That didn’t change on Sunday, as the Chargers fell to the New England Patriots 41-28 in their AFC Divisional round matchup in Foxborough. Rivers, hurried and pressure all game by the Patriots defense, finished the game completing less than 50 per cent of his passes while throwing for 331 yards, three touchdowns and an interception. Most of his stats were compiled in the second half, as Rivers was held to 121 yards while the Patriots built up a 35-7 lead by halftime.
Rivers is now 0-8 in his career against Brady, including the playoffs (his only win against the Patriots came in 2008 when Brady was injured). Three of those defeats have come in the postseason. In 2006, Rivers’ first as a starter, the Chargers went 14-2 and led the Patriots 21-13 in the fourth quarter of the Divisional round; the Patriots went on to win 24-21. A year later Rivers gamely took the field with a torn-up knee as the Chargers played New England in the AFC Championship. The Patriots won again, this time 21-12.
Eleven years after their last matchup, Rivers was looking forward to exorcising his demons against the Patriots this week and burnishing his legacy.
“It’s tough. I was excited this week. I was excited to come back here,” he said at his post-game press conference. “It was an emotional week a little bit, just being back here in the postseason after being here eleven years ago.”
By almost any measure Rivers is one of the greatest quarterbacks to play the game. He ranks eighth all-time in passing yards, sixth in touchdowns.

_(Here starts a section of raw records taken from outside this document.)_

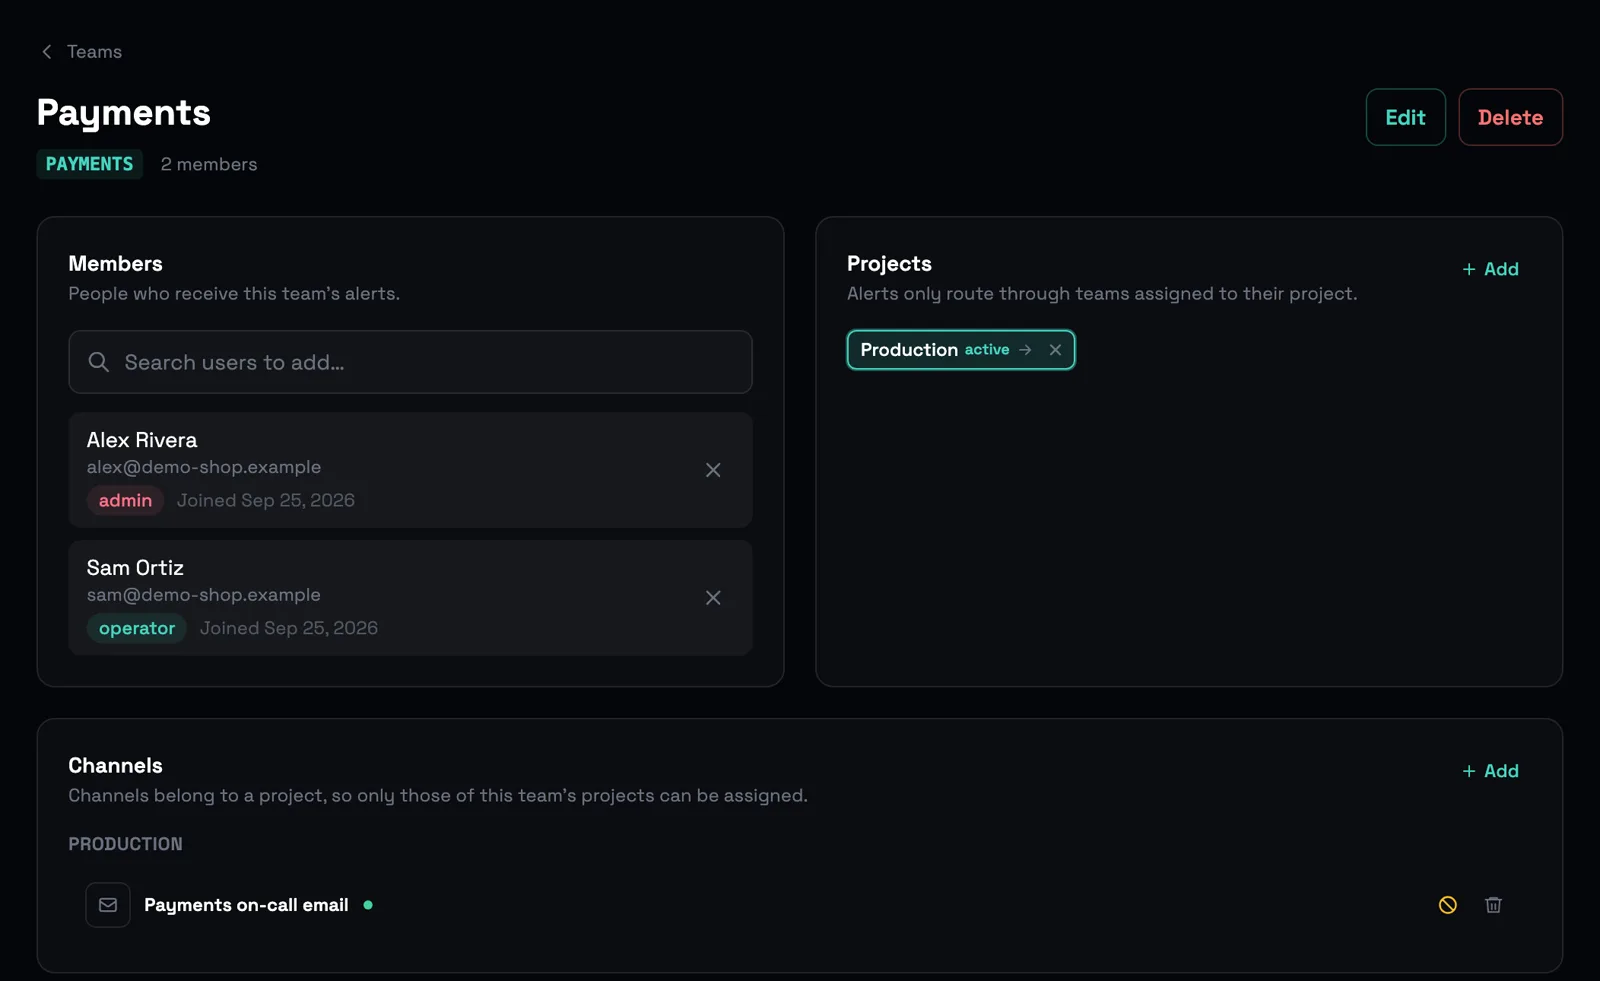
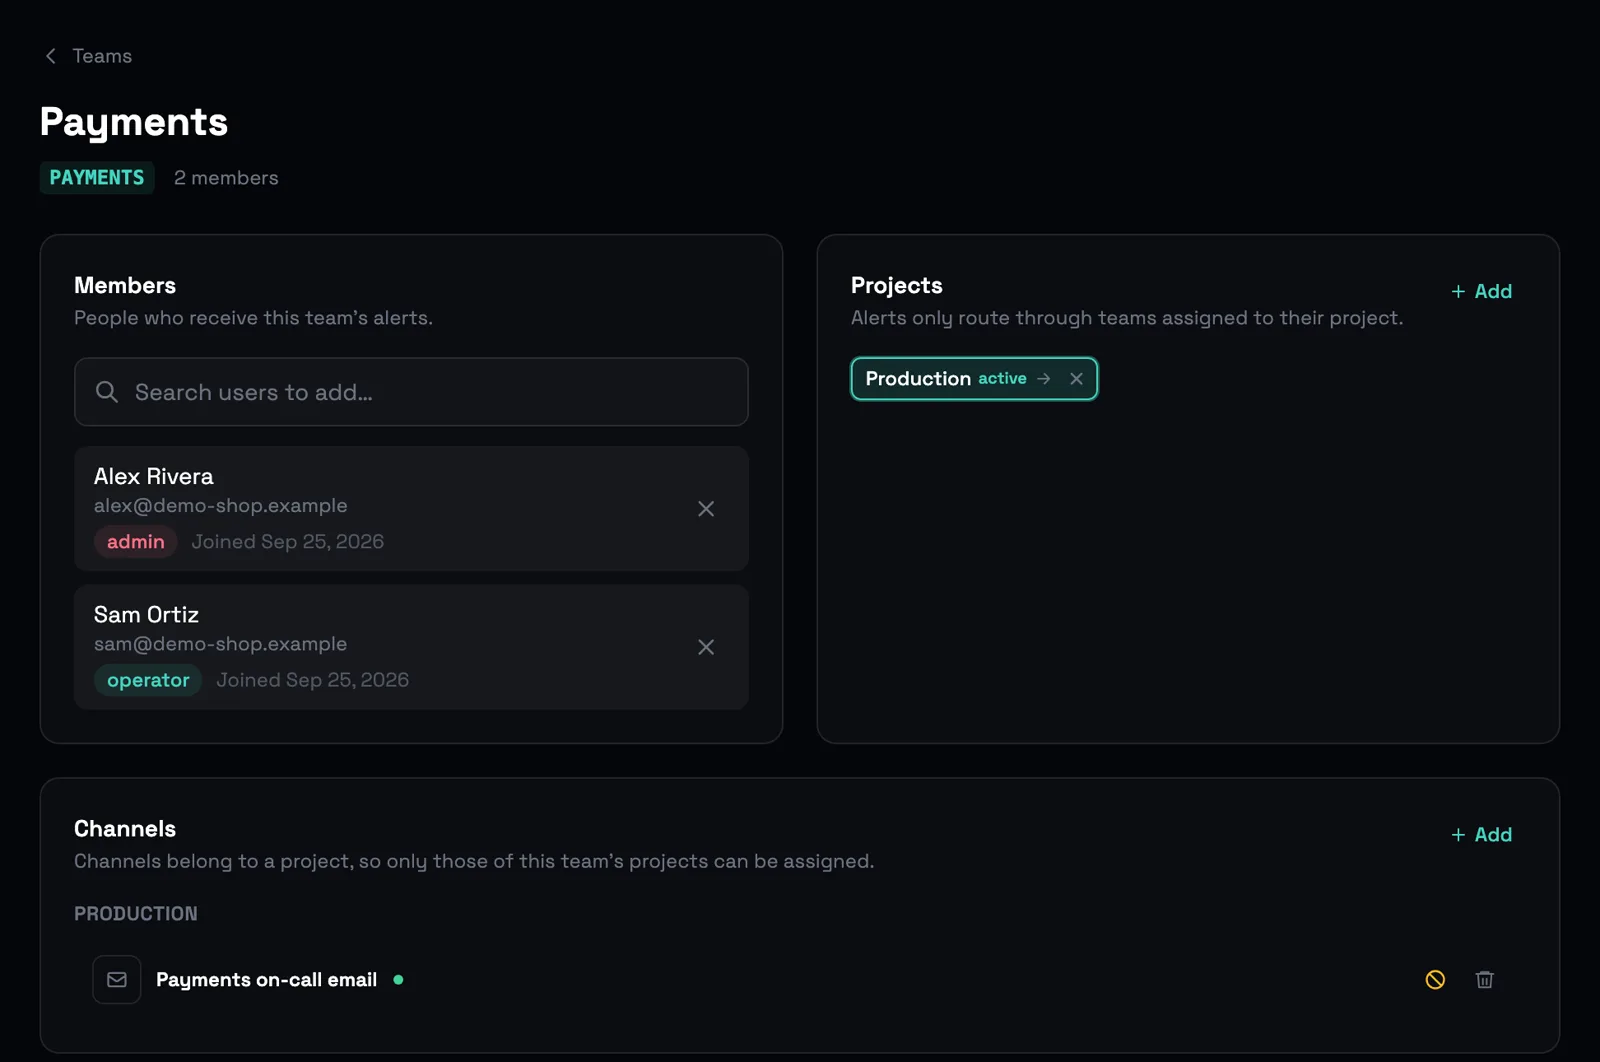
Recapture app screenshots without page actions and at equal heights
Monitor and signal screens now share one aspect ratio, so their captions
line up. Contact support, Refresh, Edit, Pause and Delete are hidden for
the capture; Acknowledge and Resolve stay on the alert because the
section describes them. Captured at 1040px so the interface reads larger.

diff --git a/index.html b/index.html
@@ -1046,10 +1046,10 @@
 
         <div class="st-feature-visual">
           <figure class="st-shot" data-for="fp-dedup">
-            <picture><source media="(max-width: 760px)" srcset="/public/img/app/alert-detail-m.webp" width="900" height="612"><img src="/public/img/app/alert-detail-1600.webp" srcset="/public/img/app/alert-detail-800.webp 800w, /public/img/app/alert-detail-1600.webp 1600w" sizes="(max-width: 900px) 92vw, 760px" width="1600" height="1087" alt="Sigtake alert detail: Payment webhook timeout, critical, firing, fired ×25 since first seen, team Payments, with activity showing it fired again 24 times." loading="lazy" decoding="async"></picture>
+            <picture><source media="(max-width: 760px)" srcset="/public/img/app/alert-detail-m.webp" width="900" height="653"><img src="/public/img/app/alert-detail-1600.webp" srcset="/public/img/app/alert-detail-800.webp 800w, /public/img/app/alert-detail-1600.webp 1600w" sizes="(max-width: 900px) 92vw, 760px" width="1600" height="1160" alt="Sigtake alert detail: Payment webhook timeout, critical, firing, fired ×25 since first seen, team Payments, with activity showing it fired again 24 times." loading="lazy" decoding="async"></picture>
           </figure>
           <figure class="st-shot" data-for="fp-routing" hidden>
-            <picture><source media="(max-width: 760px)" srcset="/public/img/app/team-detail-m.webp" width="900" height="552"><img src="/public/img/app/team-detail-1600.webp" srcset="/public/img/app/team-detail-800.webp 800w, /public/img/app/team-detail-1600.webp 1600w" sizes="(max-width: 900px) 92vw, 760px" width="1600" height="981" alt="Sigtake team detail: the Payments team, code PAYMENTS, its members, the Production project and the Payments on-call email channel." loading="lazy" decoding="async"></picture>
+            <picture><source media="(max-width: 760px)" srcset="/public/img/app/team-detail-m.webp" width="900" height="597"><img src="/public/img/app/team-detail-1600.webp" srcset="/public/img/app/team-detail-800.webp 800w, /public/img/app/team-detail-1600.webp 1600w" sizes="(max-width: 900px) 92vw, 760px" width="1600" height="1062" alt="Sigtake team detail: the Payments team, code PAYMENTS, its members, the Production project and the Payments on-call email channel." loading="lazy" decoding="async"></picture>
           </figure>
           <figure class="st-shot st-notify" data-for="fp-channels" hidden aria-label="The same incident delivered by Slack, email, Microsoft Teams and in-app">
             <div class="st-card st-card-slack">
@@ -1113,11 +1113,11 @@
       </div>
       <div class="st-mon-grid">
         <figure class="st-mon-item">
-          <picture><source media="(max-width: 760px)" srcset="/public/img/app/monitor-detail-m.webp" width="900" height="590"><img src="/public/img/app/monitor-detail-1600.webp" srcset="/public/img/app/monitor-detail-800.webp 800w, /public/img/app/monitor-detail-1600.webp 1600w" sizes="(max-width: 900px) 92vw, 680px" width="1600" height="1049" alt="Sigtake website monitor for Public API: 100% uptime over 24 hours, 7 and 30 days, a 90-day uptime bar, response time chart, and an SSL certificate that expires in 7 days." loading="lazy" decoding="async"></picture>
+          <picture><source media="(max-width: 760px)" srcset="/public/img/app/monitor-detail-m.webp" width="900" height="639"><img src="/public/img/app/monitor-detail-1600.webp" srcset="/public/img/app/monitor-detail-800.webp 800w, /public/img/app/monitor-detail-1600.webp 1600w" sizes="(max-width: 900px) 92vw, 680px" width="1600" height="1136" alt="Sigtake website monitor for Public API: 100% uptime over 24 hours, 7 and 30 days, a 90-day uptime bar, response time chart, and an SSL certificate that expires in 7 days." loading="lazy" decoding="async"></picture>
           <figcaption><strong>Website &amp; SSL</strong>Checks every 60 seconds on status, latency and the response body, with JSONPath assertions and encrypted secret headers for authenticated endpoints. Certificates get their own alert 14 days ahead, with reminders at 7, 3 and 1.</figcaption>
         </figure>
         <figure class="st-mon-item">
-          <picture><source media="(max-width: 760px)" srcset="/public/img/app/signal-detail-m.webp" width="900" height="462"><img src="/public/img/app/signal-detail-1600.webp" srcset="/public/img/app/signal-detail-800.webp 800w, /public/img/app/signal-detail-1600.webp 1600w" sizes="(max-width: 900px) 92vw, 680px" width="1600" height="821" alt="Sigtake signal for the orders worker: queue depth readings over 24 hours with anomaly detection active and a spike well above normal." loading="lazy" decoding="async"></picture>
+          <picture><source media="(max-width: 760px)" srcset="/public/img/app/signal-detail-m.webp" width="900" height="639"><img src="/public/img/app/signal-detail-1600.webp" srcset="/public/img/app/signal-detail-800.webp 800w, /public/img/app/signal-detail-1600.webp 1600w" sizes="(max-width: 900px) 92vw, 680px" width="1600" height="1136" alt="Sigtake signal for the orders worker: queue depth readings over 24 hours with anomaly detection active and a spike well above normal." loading="lazy" decoding="async"></picture>
           <figcaption><strong>Signals</strong>Push any number with <code>signals.send()</code>. Thresholds over a window (avg, sum, count, min, max or last), anomaly detection that learns normal for the hour and weekday, and a heartbeat when a metric stops reporting.</figcaption>
         </figure>
       </div>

But the absence of a Super Bowl title remains a mark against his legacy. This was his 11th playoff start, the most by a quarterback without a Super Bowl appearance.
He may never get a better opportunity to remove that black mark from his record than he had this year. The Chargers went 12-4, tied with Kansas City for the best record in the AFC. They went 9-1 on the road, their only loss coming in a crosstown matchup with the Los Angeles Rams. At 37, Rivers had one of the best years of his career. His 68.3 completion percentage was his best in five years. His 105.5 passer rating tied a career-high.
Still, that means nothing after yet another disappointing playoff run. Rivers knows as much as anybody how hard it is just getting to this point; the Chargers were making their first playoff appearance since 2013. To once again miss a chance at a career-defining title, Rivers admits, will take him a while to get over.
“It is emotional just because I think you know how hard it is to get to Jan. 13 and be in a playoff game. You’re talking about an eight, nine-month deal,” he said. “To come up short again is tough.”
Rivers may not be a Super Bowl champion, but you also can’t call him a quitter. Even facing a big deficit against the Patriots, he continued to rally his team until the final whistle. “We’re going to fight until the end. At least we can say we did that,” he said. “It doesn’t count for much at this point, but in the scheme of things it counts a whole lot.”
That trademark competitiveness may turn out to be his final legacy in the game when his career is done.